MCNAGHTEN RULE

The earliest and most common test for criminal insanity, in which a criminal defendant is judged legally insane only if he could not distinguish right from wron... (more...)
The earliest and most common test for criminal insanity, in which a criminal defendant is judged legally insane only if he could not distinguish right from wrong at the time he committed the crime. For example, a delusional psychotic who believed that his assaultive acts were in response to the will of God would not be criminally responsible for his acts.

PROBABLE CAUSE

The amount and quality of information police must have before they can arrest or search without a warrant or that a judge must have before she will sign a searc... (more...)
The amount and quality of information police must have before they can arrest or search without a warrant or that a judge must have before she will sign a search warrant allowing the police to conduct a search or arrest a suspect. Reliable information must show that it's more likely than not that a crime has occurred and the suspect is involved.

HOMICIDE

The killing of one human being by the act or omission of another. The term applies to all such killings, whether criminal or not. Homicide is considered noncrim... (more...)
The killing of one human being by the act or omission of another. The term applies to all such killings, whether criminal or not. Homicide is considered noncriminal in a number of situations, including deaths as the result of war and putting someone to death by the valid sentence of a court. Killing may also be legally justified or excused, as it is in cases of self-defense or when someone is killed by another person who is attempting to prevent a violent felony. Criminal homicide occurs when a person purposely, knowingly, recklessly or negligently causes the death of another. Murder and manslaughter are both examples of criminal homicide.

HOT PURSUIT

An exception to the general rule that a police officer needs an arrest warrant before he can enter a home to make an arrest. If a felony has just occurred and a... (more...)
An exception to the general rule that a police officer needs an arrest warrant before he can enter a home to make an arrest.

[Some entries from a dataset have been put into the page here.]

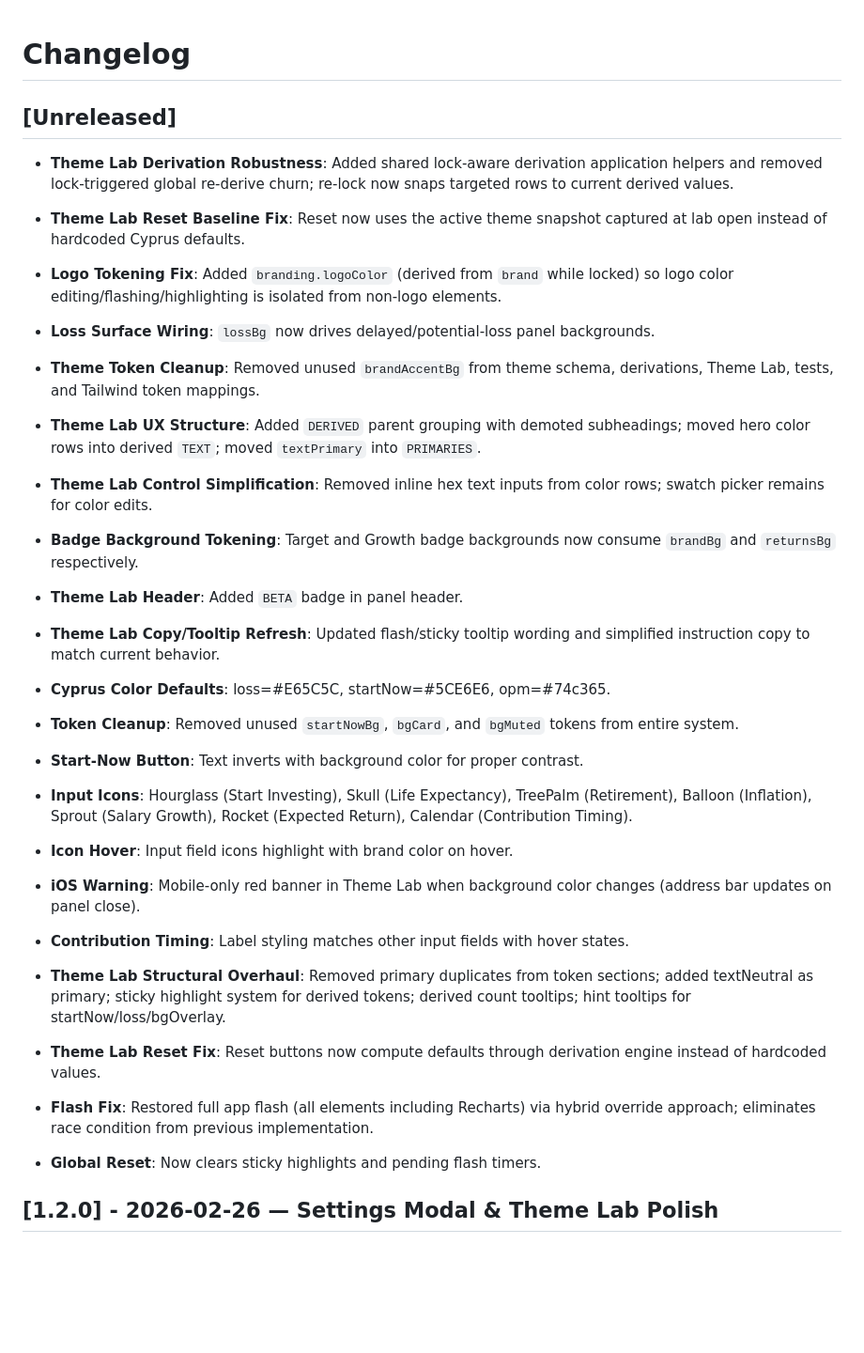
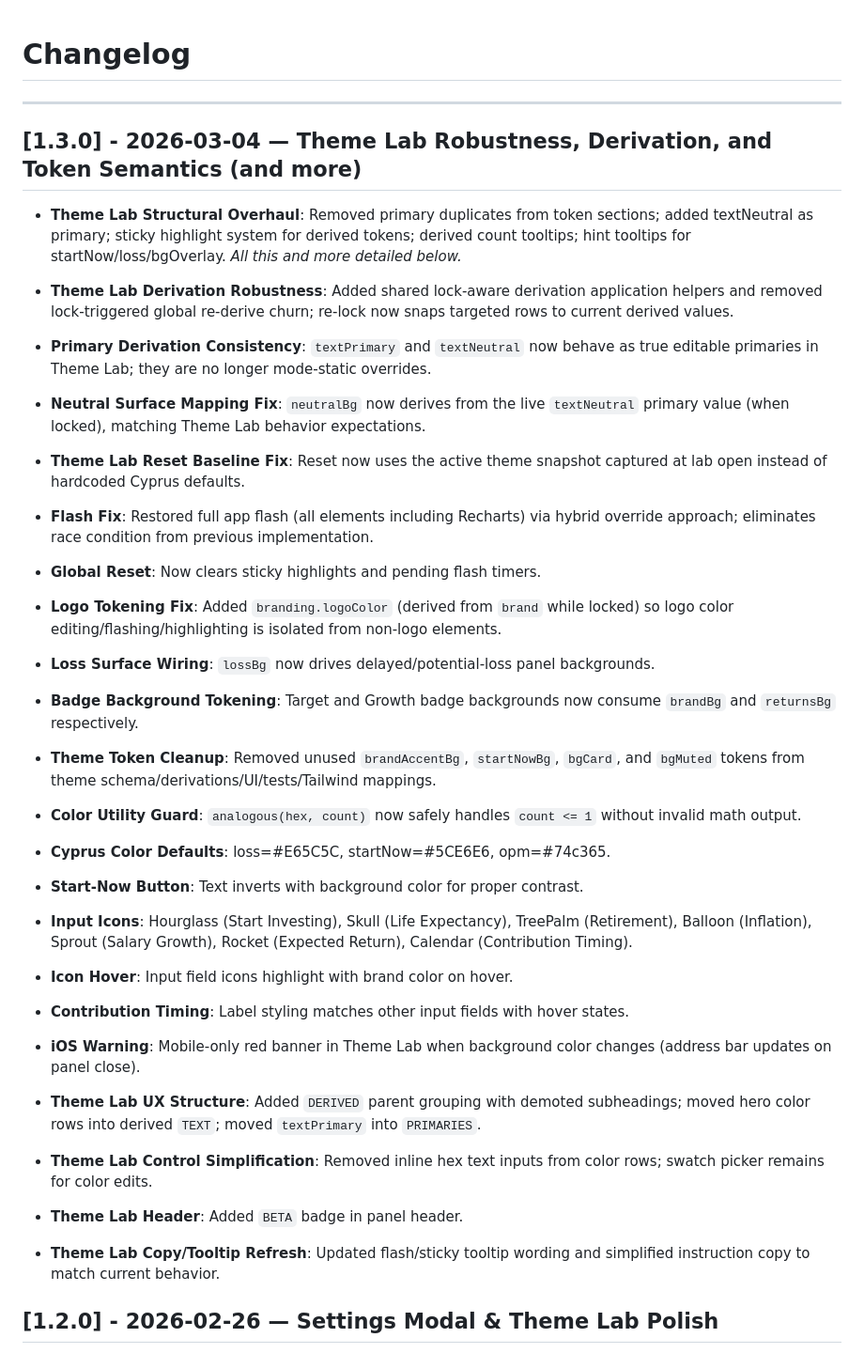
Before and after one commit to mygirleatsmayo/sirkis-act, a Markdown page: CHANGELOG.md, the part around the change. Shown at 94% size. Drawn GitHub-style; blank space fills up the shorter version.

Commit message:
chore: update changelog for version 1.3.0, enhancing theme lab robustness and token semantics

```diff
--- a/CHANGELOG.md
+++ b/CHANGELOG.md
@@ -1,29 +1,31 @@
 # Changelog
+---
 
-## [Unreleased]
+## [1.3.0] - 2026-03-04 — Theme Lab Robustness, Derivation, and Token Semantics (and more)
 
+- **Theme Lab Structural Overhaul**: Removed primary duplicates from token sections; added textNeutral as primary; sticky highlight system for derived tokens; derived count tooltips; hint tooltips for startNow/loss/bgOverlay. *All this and more detailed below.*
 - **Theme Lab Derivation Robustness**: Added shared lock-aware derivation application helpers and removed lock-triggered global re-derive churn; re-lock now snaps targeted rows to current derived values.
+- **Primary Derivation Consistency**: `textPrimary` and `textNeutral` now behave as true editable primaries in Theme Lab; they are no longer mode-static overrides.
+- **Neutral Surface Mapping Fix**: `neutralBg` now derives from the live `textNeutral` primary value (when locked), matching Theme Lab behavior expectations.
 - **Theme Lab Reset Baseline Fix**: Reset now uses the active theme snapshot captured at lab open instead of hardcoded Cyprus defaults.
+- **Flash Fix**: Restored full app flash (all elements including Recharts) via hybrid override approach; eliminates race condition from previous implementation.
+- **Global Reset**: Now clears sticky highlights and pending flash timers.
 - **Logo Tokening Fix**: Added `branding.logoColor` (derived from `brand` while locked) so logo color editing/flashing/highlighting is isolated from non-logo elements.
 - **Loss Surface Wiring**: `lossBg` now drives delayed/potential-loss panel backgrounds.
-- **Theme Token Cleanup**: Removed unused `brandAccentBg` from theme schema, derivations, Theme Lab, tests, and Tailwind token mappings.
-- **Theme Lab UX Structure**: Added `DERIVED` parent grouping with demoted subheadings; moved hero color rows into derived `TEXT`; moved `textPrimary` into `PRIMARIES`.
-- **Theme Lab Control Simplification**: Removed inline hex text inputs from color rows; swatch picker remains for color edits.
 - **Badge Background Tokening**: Target and Growth badge backgrounds now consume `brandBg` and `returnsBg` respectively.
-- **Theme Lab Header**: Added `BETA` badge in panel header.
-- **Theme Lab Copy/Tooltip Refresh**: Updated flash/sticky tooltip wording and simplified instruction copy to match current behavior.
+- **Theme Token Cleanup**: Removed unused `brandAccentBg`, `startNowBg`, `bgCard`, and `bgMuted` tokens from theme schema/derivations/UI/tests/Tailwind mappings.
+- **Color Utility Guard**: `analogous(hex, count)` now safely handles `count <= 1` without invalid math output.
 
 - **Cyprus Color Defaults**: loss=#E65C5C, startNow=#5CE6E6, opm=#74c365.
-- **Token Cleanup**: Removed unused `startNowBg`, `bgCard`, and `bgMuted` tokens from entire system.
 - **Start-Now Button**: Text inverts with background color for proper contrast.
 - **Input Icons**: Hourglass (Start Investing), Skull (Life Expectancy), TreePalm (Retirement), Balloon (Inflation), Sprout (Salary Growth), Rocket (Expected Return), Calendar (Contribution Timing).
 - **Icon Hover**: Input field icons highlight with brand color on hover.
+- **Contribution Timing**: Label styling matches other input fields with hover states.
 - **iOS Warning**: Mobile-only red banner in Theme Lab when background color changes (address bar updates on panel close).
-- **Contribution Timing**: Label styling matches other input fields with hover states.
-- **Theme Lab Structural Overhaul**: Removed primary duplicates from token sections; added textNeutral as primary; sticky highlight system for derived tokens; derived count tooltips; hint tooltips for startNow/loss/bgOverlay.
-- **Theme Lab Reset Fix**: Reset buttons now compute defaults through derivation engine instead of hardcoded values.
-- **Flash Fix**: Restored full app flash (all elements including Recharts) via hybrid override approach; eliminates race condition from previous implementation.
-- **Global Reset**: Now clears sticky highlights and pending flash timers.
+- **Theme Lab UX Structure**: Added `DERIVED` parent grouping with demoted subheadings; moved hero color rows into derived `TEXT`; moved `textPrimary` into `PRIMARIES`.
+- **Theme Lab Control Simplification**: Removed inline hex text inputs from color rows; swatch picker remains for color edits.
+- **Theme Lab Header**: Added `BETA` badge in panel header.
+- **Theme Lab Copy/Tooltip Refresh**: Updated flash/sticky tooltip wording and simplified instruction copy to match current behavior.
 
 ## [1.2.0] - 2026-02-26 — Settings Modal & Theme Lab Polish
 
```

If a felony has just occurred and an officer has chased a suspect to a private house, the officer can forcefully enter the house in order to prevent the suspect from escaping or hiding or destroying evidence.

SELF-INCRIMINATION

The making of statements that might expose you to criminal prosecution, either now or in the future. The 5th Amendment of the U.S. Constitution prohibits the go... (more...)
The making of statements that might expose you to criminal prosecution, either now or in the future. The 5th Amendment of the U.S. Constitution prohibits the government from forcing you to provide evidence (as in answering questions) that would or might lead to your prosecution for a crime.

CONSTABLE

A peace officer for a particular geographic area -- most often a rural county -- who commonly has the power to serve legal papers, arrest lawbreakers and keep t... (more...)
A peace officer for a particular geographic area -- most often a rural county -- who commonly has the power to serve legal papers, arrest lawbreakers and keep the peace. Depending on the state, a constable may be similar to a marshal or sheriff.

LINEUP

A procedure in which the police place a suspect in a line with a group of other people and ask an eyewitness to the crime to identify the person he saw at the c... (more...)
A procedure in which the police place a suspect in a line with a group of other people and ask an eyewitness to the crime to identify the person he saw at the crime scene. The police are supposed to choose similar-looking people to appear with the suspect. If the suspect alone matches the physical description of the perpetrator, evidence of the identification can be attacked at trial. For example, if the robber is described as a Latino male, and the suspect, a Latino male, is placed in a lineup with ten white males, a witness' identification of him as the robber will be challenged by the defense attorney.

ACCESSORY

Someone who intentionally helps another person commit a felony by giving advice before the crime or helping to conceal the evidence or the perpetrator. An acces... (more...)
Someone who intentionally helps another person commit a felony by giving advice before the crime or helping to conceal the evidence or the perpetrator. An accessory is usually not physically present during the crime. For example, hiding a robber who is being sought by the police might make you an 'accessory after the fact' to a robbery. Compare accomplice.

INFORMED CONSENT

An agreement to do something or to allow something to happen, made with complete knowledge of all relevant facts, such as the risks involved or any available al... (more...)
An agreement to do something or to allow something to happen, made with complete knowledge of all relevant facts, such as the risks involved or any available alternatives. For example, a patient may give informed consent to medical treatment only after the healthcare professional has disclosed all possible risks involved in accepting or rejecting the treatment. A healthcare provider or facility may be held responsible for an injury caused by an undisclosed risk. In another context, a person accused of committing a crime cannot give up his constitutional rights--for example, to remain silent or to talk with an attorney--unless and until he has been informed of those rights, usually via the well-known Miranda warnings.

SAMPLE LEGAL CASES

State v. Singleton

... Court of Ohio. However, for criminal sentences imposed on and after July 11, 2006, in which a trial court failed to properly impose postrelease control, trial courts shall apply the procedures set forth in RC 2929.191. {¶ 2} In this ...

State v. Colon

... Robert L. Tobik, Cuyahoga County Public Defender, and Cullen Sweeney, Assistant Public Defender, for appellant. Jason A. Macke, urging reversal for amicus curiae Ohio Association of Criminal Defense Lawyers. MOYER, CJ. ...

State v. Baker

... We have previously determined that "in order to decide whether an order issued by a trial court in a criminal proceeding is a reviewable final order, appellate courts should apply the definitions of `final order' contained in RC 2505.02." State v. Muncie (2001), 91 Ohio St.3d 440 ...